Exercise brief.
Your answer should be a single number: the count of lines in the listing that contain "paddingTop".

Material shown.
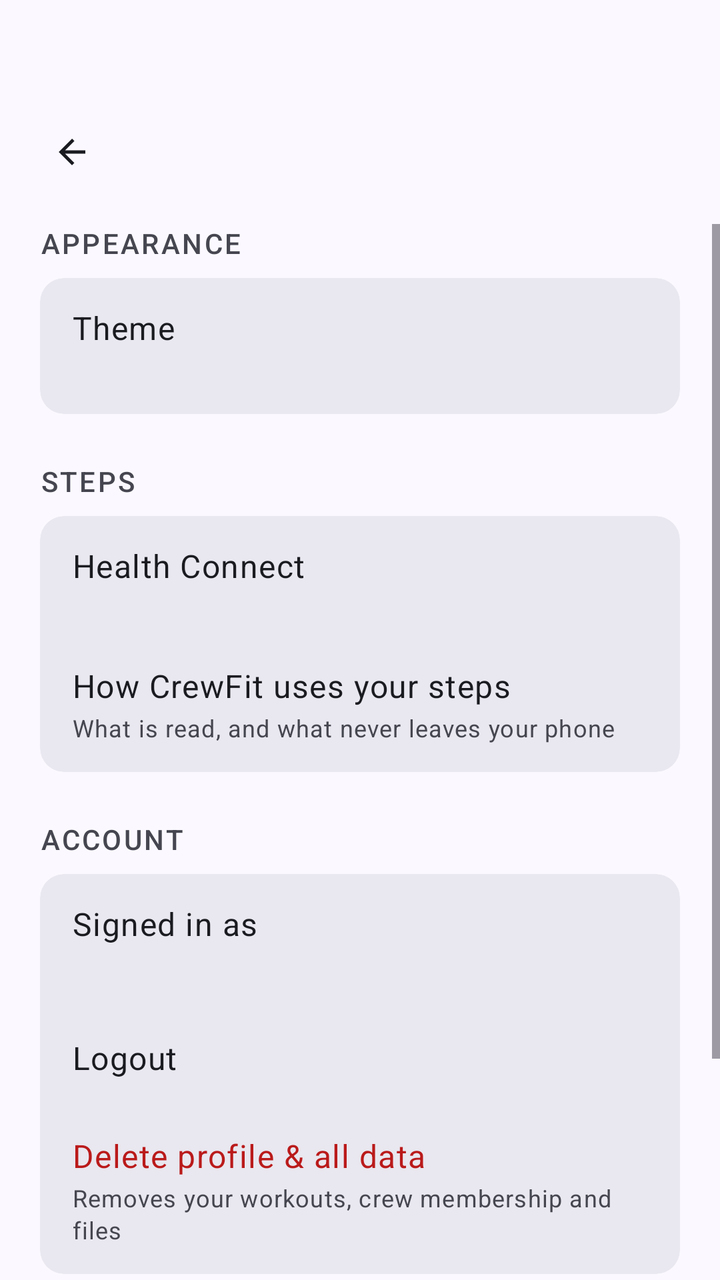
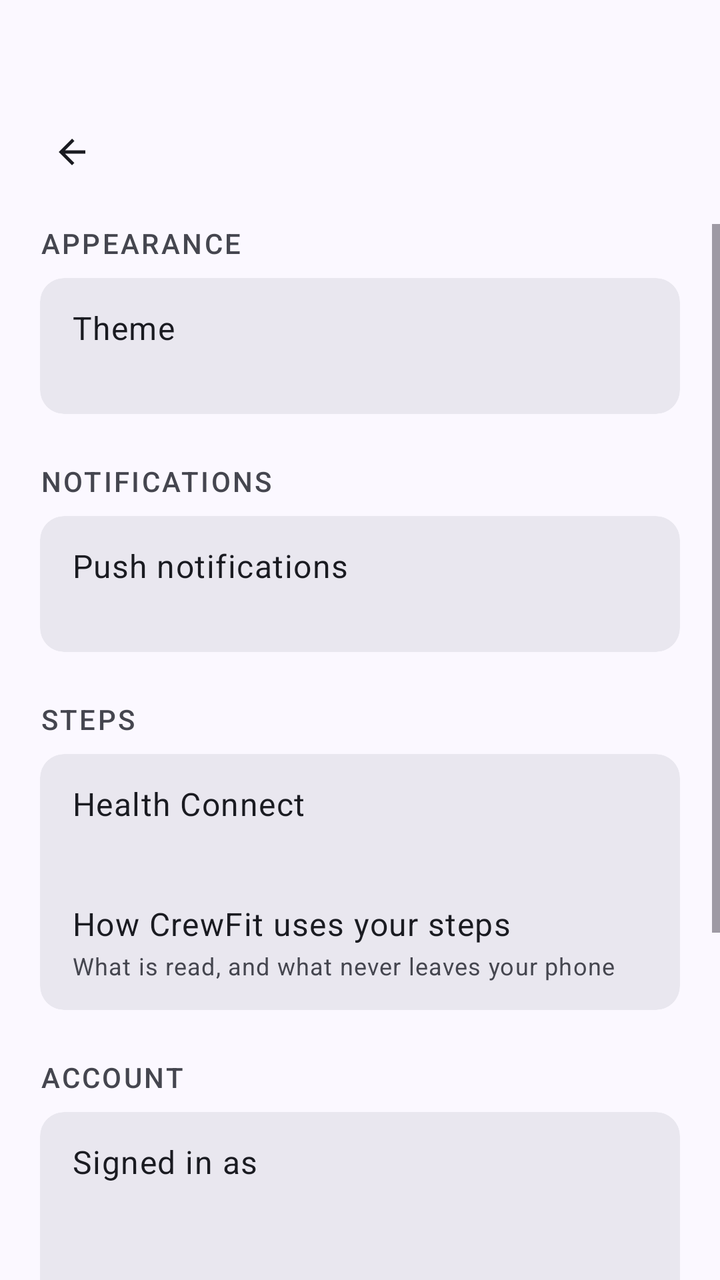

An Android layout rendered at two revisions. The XML below is the earlier revision; the diff shows what the commit changed to produce the second picture.
<!-- AndroidManifest.xml: application theme Theme.MobileSE -->
<!-- res/layout/screen_settings.xml -->
<?xml version="1.0" encoding="utf-8"?>
<androidx.constraintlayout.widget.ConstraintLayout xmlns:android="http://schemas.android.com/apk/res/android"
    xmlns:app="http://schemas.android.com/apk/res-auto"
    android:layout_width="match_parent"
    android:layout_height="match_parent"
    android:background="?attr/colorSurface">

    <include
        android:id="@+id/topBar"
        layout="@layout/part_top_bar"
        app:layout_constraintTop_toTopOf="parent" />

    <ScrollView
        android:layout_width="match_parent"
        android:layout_height="0dp"
        android:fillViewport="true"
        android:clipToPadding="false"
        app:layout_constraintTop_toBottomOf="@id/topBar"
        app:layout_constraintBottom_toBottomOf="parent">

        <androidx.constraintlayout.widget.ConstraintLayout
            android:layout_width="match_parent"
            android:layout_height="wrap_content">

        <LinearLayout
            style="@style/ContentColumn"
            android:paddingBottom="24dp">

            
            <TextView
                style="@style/TextAppearance.CrewFit.SectionLabel"
                android:layout_width="wrap_content"
                android:layout_height="wrap_content"
                android:layout_marginBottom="8dp"
                android:text="@string/settings_appearance_label" />

            <com.google.android.material.card.MaterialCardView
                style="@style/Widget.CrewFit.Card"
                android:layout_width="match_parent"
                android:layout_height="wrap_content"
                app:cardBackgroundColor="?attr/colorSurfaceContainerHigh"
                app:shapeAppearance="@style/ShapeAppearance.CrewFit.Small">

                <LinearLayout
                    android:id="@+id/llTheme"
                    style="@style/Widget.CrewFit.SettingsRow"
                    android:layout_marginTop="4dp"
                    android:layout_marginBottom="4dp">

                    <TextView
                        android:layout_width="match_parent"
                        android:layout_height="wrap_content"
                        android:text="@string/settings_theme"
                        android:textAppearance="@style/TextAppearance.CrewFit.SettingsTitle" />

                    
                    <TextView
                        android:id="@+id/tvThemeValue"
                        android:layout_width="match_parent"
                        android:layout_height="wrap_content"
                        android:layout_marginTop="2dp"
                        android:textAppearance="@style/TextAppearance.CrewFit.SettingsSubtitle" />
                </LinearLayout>
            </com.google.android.material.card.MaterialCardView>

            
            <TextView
                style="@style/TextAppearance.CrewFit.SectionLabel"
                android:layout_width="wrap_content"
                android:layout_height="wrap_content"
                android:layout_marginTop="24dp"
                android:layout_marginBottom="8dp"
                android:text="@string/settings_steps_label" />

            <com.google.android.material.card.MaterialCardView
                style="@style/Widget.CrewFit.Card"
                android:layout_width="match_parent"
                android:layout_height="wrap_content"
                app:cardBackgroundColor="?attr/colorSurfaceContainerHigh"
                app:shapeAppearance="@style/ShapeAppearance.CrewFit.Small">

                <LinearLayout
                    android:layout_width="match_parent"
                    android:layout_height="wrap_content"
                    android:orientation="vertical"
                    android:paddingTop="4dp"
                    android:paddingBottom="4dp">

                    <LinearLayout
                        android:id="@+id/llHealthConnect"
                        style="@style/Widget.CrewFit.SettingsRow">

                        <TextView
                            android:layout_width="match_parent"
                            android:layout_height="wrap_content"
                            android:text="@string/settings_health_connect"
                            android:textAppearance="@style/TextAppearance.CrewFit.SettingsTitle" />

                        
                        <TextView
                            android:id="@+id/tvHealthConnectStatus"
                            android:layout_width="match_parent"
                            android:layout_height="wrap_content"
                            android:layout_marginTop="2dp"
                            android:textAppearance="@style/TextAppearance.CrewFit.SettingsSubtitle" />
                    </LinearLayout>

                    <LinearLayout
                        android:id="@+id/llStepsPrivacy"
                        style="@style/Widget.CrewFit.SettingsRow">

                        <TextView
                            android:layout_width="match_parent"
                            android:layout_height="wrap_content"
                            android:text="@string/settings_steps_privacy"
                            android:textAppearance="@style/TextAppearance.CrewFit.SettingsTitle" />

                        <TextView
                            android:layout_width="match_parent"
                            android:layout_height="wrap_content"
                            android:layout_marginTop="2dp"
                            android:text="@string/settings_steps_privacy_hint"
                            android:textAppearance="@style/TextAppearance.CrewFit.SettingsSubtitle" />
                    </LinearLayout>
                </LinearLayout>
            </com.google.android.material.card.MaterialCardView>

            
            <TextView
                style="@style/TextAppearance.CrewFit.SectionLabel"
                android:layout_width="wrap_content"
                android:layout_height="wrap_content"
                android:layout_marginTop="24dp"
                android:layout_marginBottom="8dp"
                android:text="@string/settings_account_label" />

            <com.google.android.material.card.MaterialCardView
                style="@style/Widget.CrewFit.Card"
                android:layout_width="match_parent"
                android:layout_height="wrap_content"
                app:cardBackgroundColor="?attr/colorSurfaceContainerHigh"
                app:shapeAppearance="@style/ShapeAppearance.CrewFit.Small">

                <LinearLayout
                    android:layout_width="match_parent"
                    android:layout_height="wrap_content"
                    android:orientation="vertical"
                    android:paddingTop="4dp"
                    android:paddingBottom="4dp">

                    <LinearLayout
                        android:id="@+id/llSettingsAccount"
                        style="@style/Widget.CrewFit.SettingsRow">

                        <TextView
                            android:layout_width="match_parent"
                            android:layout_height="wrap_content"
                            android:text="@string/settings_signed_in_as"
                            android:textAppearance="@style/TextAppearance.CrewFit.SettingsTitle" />

                        <TextView
                            android:id="@+id/tvSettingsEmail"
                            android:layout_width="match_parent"
                            android:layout_height="wrap_content"
                            android:layout_marginTop="2dp"
                            android:maxLines="1"
                            android:ellipsize="end"
                            android:textAppearance="@style/TextAppearance.CrewFit.SettingsSubtitle" />
                    </LinearLayout>

                    <LinearLayout
                        android:id="@+id/llLogout"
                        style="@style/Widget.CrewFit.SettingsRow">

                        <TextView
                            android:layout_width="match_parent"
                            android:layout_height="wrap_content"
                            android:text="@string/logout_btn"
                            android:textAppearance="@style/TextAppearance.CrewFit.SettingsTitle" />
                    </LinearLayout>

                    <LinearLayout
                        android:id="@+id/llDeleteProfile"
                        style="@style/Widget.CrewFit.SettingsRow">

                        <TextView
                            android:layout_width="match_parent"
                            android:layout_height="wrap_content"
                            android:text="@string/delete_profile_btn"
                            android:textAppearance="@style/TextAppearance.CrewFit.SettingsTitle"
                            android:textColor="?attr/colorError" />

                        <TextView
                            android:layout_width="match_parent"
                            android:layout_height="wrap_content"
                            android:layout_marginTop="2dp"
                            android:text="@string/settings_delete_hint"
                            android:textAppearance="@style/TextAppearance.CrewFit.SettingsSubtitle" />
                    </LinearLayout>
                </LinearLayout>
            </com.google.android.material.card.MaterialCardView>

            
            <TextView
                style="@style/TextAppearance.CrewFit.SectionLabel"
                android:layout_width="wrap_content"
                android:layout_height="wrap_content"
                android:layout_marginTop="24dp"
                android:layout_marginBottom="8dp"
                android:text="@string/settings_about_label" />

            <com.google.android.material.card.MaterialCardView
                style="@style/Widget.CrewFit.Card"
                android:layout_width="match_parent"
                android:layout_height="wrap_content"
                app:cardBackgroundColor="?attr/colorSurfaceContainerHigh"
                app:shapeAppearance="@style/ShapeAppearance.CrewFit.Small">

                <LinearLayout
                    android:layout_width="match_parent"
                    android:layout_height="wrap_content"
                    android:orientation="vertical"
                    android:paddingStart="16dp"
                    android:paddingEnd="16dp"
                    android:paddingTop="14dp"
                    android:paddingBottom="14dp">

                    <TextView
                        android:layout_width="match_parent"
                        android:layout_height="wrap_content"
                        android:text="@string/app_name"
                        android:textAppearance="@style/TextAppearance.CrewFit.SettingsTitle" />

                    <TextView
                        android:id="@+id/tvSettingsVersion"
                        android:layout_width="match_parent"
                        android:layout_height="wrap_content"
                        android:layout_marginTop="2dp"
                        android:textAppearance="@style/TextAppearance.CrewFit.SettingsSubtitle" />
                </LinearLayout>
            </com.google.android.material.card.MaterialCardView>
        </LinearLayout>
        </androidx.constraintlayout.widget.ConstraintLayout>
    </ScrollView>

</androidx.constraintlayout.widget.ConstraintLayout>
<!-- res/layout/part_top_bar.xml (included above) -->
<?xml version="1.0" encoding="utf-8"?>
<androidx.constraintlayout.widget.ConstraintLayout xmlns:android="http://schemas.android.com/apk/res/android"
    xmlns:app="http://schemas.android.com/apk/res-auto"
    android:layout_width="match_parent"
    android:layout_height="wrap_content"
    android:paddingTop="@dimen/top_bar_padding_top"
    android:paddingBottom="12dp">

    <com.google.android.material.button.MaterialButton
        android:id="@+id/btnTopBarBack"
        style="@style/Widget.Material3.Button.IconButton"
        android:layout_width="48dp"
        android:layout_height="48dp"
        android:layout_marginStart="12dp"
        android:contentDescription="@string/back_desc"
        app:icon="@drawable/ic_arrow_back"
        app:iconTint="?attr/colorOnSurface"
        app:layout_constraintStart_toStartOf="parent"
        app:layout_constraintTop_toTopOf="parent" />

    <TextView
        android:id="@+id/tvTopBarTitle"
        android:layout_width="0dp"
        android:layout_height="wrap_content"
        android:layout_marginStart="8dp"
        android:layout_marginEnd="@dimen/screen_padding_horizontal"
        android:maxLines="1"
        android:ellipsize="end"
        android:textAppearance="?attr/textAppearanceHeadlineSmall"
        android:textColor="?attr/colorOnSurface"
        app:layout_constraintBottom_toBottomOf="@id/btnTopBarBack"
        app:layout_constraintEnd_toEndOf="parent"
        app:layout_constraintStart_toEndOf="@id/btnTopBarBack"
        app:layout_constraintTop_toTopOf="@id/btnTopBarBack" />
</androidx.constraintlayout.widget.ConstraintLayout>
<!-- resources referenced by this layout -->
<resources>
  <dimen name="screen_padding_horizontal">20dp</dimen>
  <dimen name="top_bar_padding_top">52dp</dimen>
  <string name="app_name">CrewFit</string>
  <string name="back_desc">Back</string>
  <string name="delete_profile_btn">Delete profile &amp; all data</string>
  <string name="logout_btn">Logout</string>
  <string name="settings_about_label">ABOUT</string>
  <string name="settings_account_label">ACCOUNT</string>
  <string name="settings_appearance_label">APPEARANCE</string>
  <string name="settings_delete_hint">Removes your workouts, crew membership and files</string>
  <string name="settings_health_connect">Health Connect</string>
  <string name="settings_signed_in_as">Signed in as</string>
  <string name="settings_steps_label">STEPS</string>
  <string name="settings_steps_privacy">How CrewFit uses your steps</string>
  <string name="settings_steps_privacy_hint">What is read, and what never leaves your phone</string>
  <string name="settings_theme">Theme</string>
  <style name="ShapeAppearance.CrewFit.Small" parent="ShapeAppearance.Material3.Corner.Small">
          <item name="cornerSize">12dp</item>
      </style>
  <style name="TextAppearance.CrewFit.SettingsSubtitle" parent="TextAppearance.Material3.BodySmall">
          <item name="android:textColor">@color/md_on_surface_variant</item>
      </style>
  <style name="TextAppearance.CrewFit.SettingsTitle" parent="TextAppearance.Material3.BodyLarge">
          <item name="android:textColor">?attr/colorOnSurface</item>
      </style>
  <style name="Theme.MobileSE" parent="Base.Theme.MobileSE" />
  <dimen name="content_max_width">2000dp</dimen>
  <color name="md_on_surface_variant">#45464F</color>
  <color name="md_surface_container">#EFEDF4</color>
  <style name="ShapeAppearance.CrewFit.Medium" parent="ShapeAppearance.Material3.Corner.Medium">
          <item name="cornerSize">20dp</item>
      </style>
  <color name="md_primary">#4A51B8</color>
  <color name="md_on_primary">#FFFFFF</color>
  <color name="md_primary_container">#E0E3FF</color>
  <color name="md_on_primary_container">#050B63</color>
  <color name="md_secondary">#00795A</color>
  <color name="md_on_secondary">#FFFFFF</color>
  <color name="md_secondary_container">#8CFFD1</color>
  <color name="md_on_secondary_container">#002018</color>
  <color name="md_tertiary">#8C5000</color>
  <color name="md_on_tertiary">#FFFFFF</color>
  <color name="md_tertiary_container">#FFDCC2</color>
  <color name="md_on_tertiary_container">#2E1500</color>
  <color name="md_error">#BA1A1A</color>
  <color name="md_on_error">#FFFFFF</color>
  <color name="md_error_container">#FFDAD6</color>
  <color name="md_on_error_container">#410002</color>
  <color name="md_surface">#FBF8FF</color>
  <color name="md_on_surface">#1A1B21</color>
  <color name="md_surface_variant">#E2E1EC</color>
  <color name="md_surface_container_lowest">#FFFFFF</color>
  <color name="md_surface_container_low">#F5F2FA</color>
  <color name="md_surface_container_high">#E9E7EF</color>
  <color name="md_surface_container_highest">#E3E1E9</color>
  <color name="md_outline">#767680</color>
  <color name="md_outline_variant">#C7C5D0</color>
  <color name="md_inverse_surface">#2F3036</color>
  <color name="md_inverse_on_surface">#F2F0F7</color>
  <style name="ShapeAppearance.CrewFit.Large" parent="ShapeAppearance.Material3.Corner.Large">
          <item name="cornerSize">28dp</item>
      </style>
  <style name="Widget.CrewFit.BottomNav.Indicator" parent="Widget.Material3.BottomNavigationView.ActiveIndicator">
          <item name="android:color">@android:color/transparent</item>
      </style>
  <style name="MaterialAlertDialog.CrewFit" parent="MaterialAlertDialog.Material3">
          <item name="shapeAppearance">@style/ShapeAppearance.CrewFit.Large</item>
          <item name="backgroundTint">@color/md_surface_container_high</item>
      </style>
  <!-- unchanged entries left out for length: 13 -->
</resources>

<!-- the commit's change to res/layout/screen_settings.xml (unified diff, before → after) -->
@@ -56,6 +56,44 @@
                     
                     <TextView
                         android:id="@+id/tvThemeValue"
+                        android:layout_width="match_parent"
+                        android:layout_height="wrap_content"
+                        android:layout_marginTop="2dp"
+                        android:textAppearance="@style/TextAppearance.CrewFit.SettingsSubtitle" />
+                </LinearLayout>
+            </com.google.android.material.card.MaterialCardView>
+
+            
+            <TextView
+                style="@style/TextAppearance.CrewFit.SectionLabel"
+                android:layout_width="wrap_content"
+                android:layout_height="wrap_content"
+                android:layout_marginTop="24dp"
+                android:layout_marginBottom="8dp"
+                android:text="@string/settings_notifications_label" />
+
+            <com.google.android.material.card.MaterialCardView
+                style="@style/Widget.CrewFit.Card"
+                android:layout_width="match_parent"
+                android:layout_height="wrap_content"
+                app:cardBackgroundColor="?attr/colorSurfaceContainerHigh"
+                app:shapeAppearance="@style/ShapeAppearance.CrewFit.Small">
+
+                <LinearLayout
+                    android:id="@+id/llNotifications"
+                    style="@style/Widget.CrewFit.SettingsRow"
+                    android:layout_marginTop="4dp"
+                    android:layout_marginBottom="4dp">
+
+                    <TextView
+                        android:layout_width="match_parent"
+                        android:layout_height="wrap_content"
+                        android:text="@string/settings_notifications"
+                        android:textAppearance="@style/TextAppearance.CrewFit.SettingsTitle" />
+
+                    
+                    <TextView
+                        android:id="@+id/tvNotificationsStatus"
                         android:layout_width="match_parent"
                         android:layout_height="wrap_content"
                         android:layout_marginTop="2dp"
<!-- resource entries referenced after the edit -->
@@ -11,6 +11,8 @@
   <string name="settings_appearance_label">APPEARANCE</string>
   <string name="settings_delete_hint">Removes your workouts, crew membership and files</string>
   <string name="settings_health_connect">Health Connect</string>
+  <string name="settings_notifications">Push notifications</string>
+  <string name="settings_notifications_label">NOTIFICATIONS</string>
   <string name="settings_signed_in_as">Signed in as</string>
   <string name="settings_steps_label">STEPS</string>
   <string name="settings_steps_privacy">How CrewFit uses your steps</string>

The answer.
4